Then in 2006, I found myself needing a readable sans serif. So I went to Bergsland Pro, and eliminated the serifs. I named the font Brinar. Basic taste told me to keep a flare in place for the serifs and cupped the ends. I was stunned. People loved it. It’s remained my personal bestselling font family until very recently. So, at the end of 2016, I decided that Brinar really needed some help. The flares were basically random. The stem width and modulation variances all needed to be fixed. My old OpenType feature code was quite limited and clumsy.
So, I designed it into the 6-font Biblia family.
I updated the these fonts also to the 2017 set of OpenType features: small caps, small cap figures, oldstyle figures, fractions, lining figures, ligatures and discretionary ligatures. These are fonts designed for book production and work well for text or heads.
So, Biblia, Biblia Serif, new book production fonts for my friends.
My original plan was to simply update Brinar. But, the serif version was sitting there on my computer, with the same metrics. So, I redid Biblia Serif also. They work flawlessly together.
None of them have been made available by FontSpring, YouWorkForThem, MyFonts, Creative Market, or Gumroad yet.
Oops! I take that back.
Creative Market has them up: Biblia & Biblia Serif.

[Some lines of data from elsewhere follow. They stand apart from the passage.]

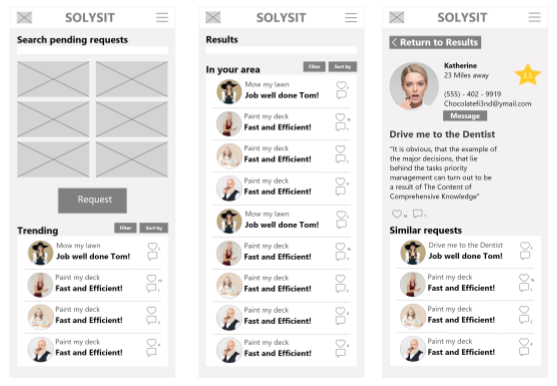
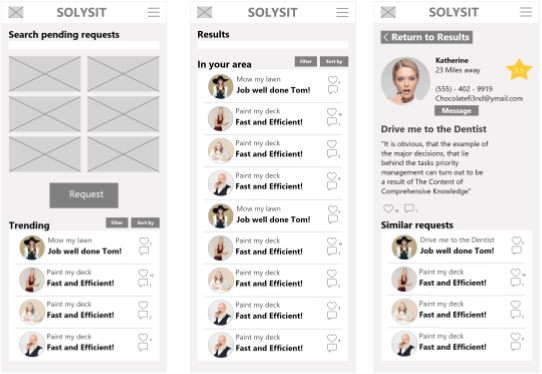
asf

diff --git a/Solysit/index.html b/Solysit/index.html
@@ -139,11 +139,11 @@
         I used a program called Lunacy to create sketch files for my wireframes. This high-fidelity draft is where introduced a lot of copy.
       </p>
     </div>
-      <img src="..\resources\digitized wires.png" style="width:600px">
+    <img src="..\resources\digitized wires.png" style="width:600px">
   </div>
 
   <div class="flexrow">
-    <div class="flexcol" >
+    <div class="flexcol-halfcard" >
       <h1 > Clickable Prototype </h1>
       <p>
         Using Invision I drafted a clickable prototype to present to users during my user testing. Invision allows users to create one free prototype.
@@ -153,6 +153,7 @@
         This prototype is the results of several rounds of user testing and an overhaul of the user interface design.
       </p>
     </div>
+    <img src="..\resources\clickable wires.png" style="width:600px">
   </div>
 
   <div class="flexrow">
@@ -190,14 +191,14 @@
          Some of the improvements included:
       </p>
       <ul>
-        <li>Clearer distinctions between the two main flows: “Find work” and “Find Help”</li>
+        <li>Clearer distinctions between the two main flows: “Get Paid” and “Get Help”</li>
         <li>Two screens added to the flows to get some filtering or onboarding information from users</li>
         <li>Updated copy to mitigate confusion in user testing</li>
         <li>Clearer representations of user ratings</li>
         <li>Removal of “social media” features such as the trending feed and likes and comments on postings</li>
       </ul>
     </div>
-      <img src="..\resources\coffman the cube.png" style="width:600px">
+      <img src="..\resources\round one adjustments.png" style="width:600px">
   </div>
 
   <div class="flexrow">
@@ -228,10 +229,10 @@
         <li>Changed the homepage to say “Work for each other”</li>
         <li>Added a “Use current location button”</li>
         <li>Added a Navigation bar to give users some idea about how long and where each flow was going</li>
-        <li>Added a Navigation bar to give users some idea about how long and where each flow was going</li>
+        <li>Added a Map to give users another way to view the results</li>
       </ul>
     </div>
-      <img src="..\resources\coffman the cube.png" class="image">
+      <img src="..\resources\round 2 adjustments.png" class="image">
   </div>
 
   <div class="flexrow">
@@ -262,7 +263,7 @@
         <li>Added a spot to enter a location into the “Add Content” screen.</li>
       </ul>
     </div>
-      <img src="..\resources\coffman the cube.png" >
+      <img src="..\resources\round 3 adjustments.png" style="width:600px" >
   </div>
 
   <div class="flexrow">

As does Gumroad: Biblia Serif & Biblia
Gumroad has the best prices and comes with a desktop, Web, and ePUB license.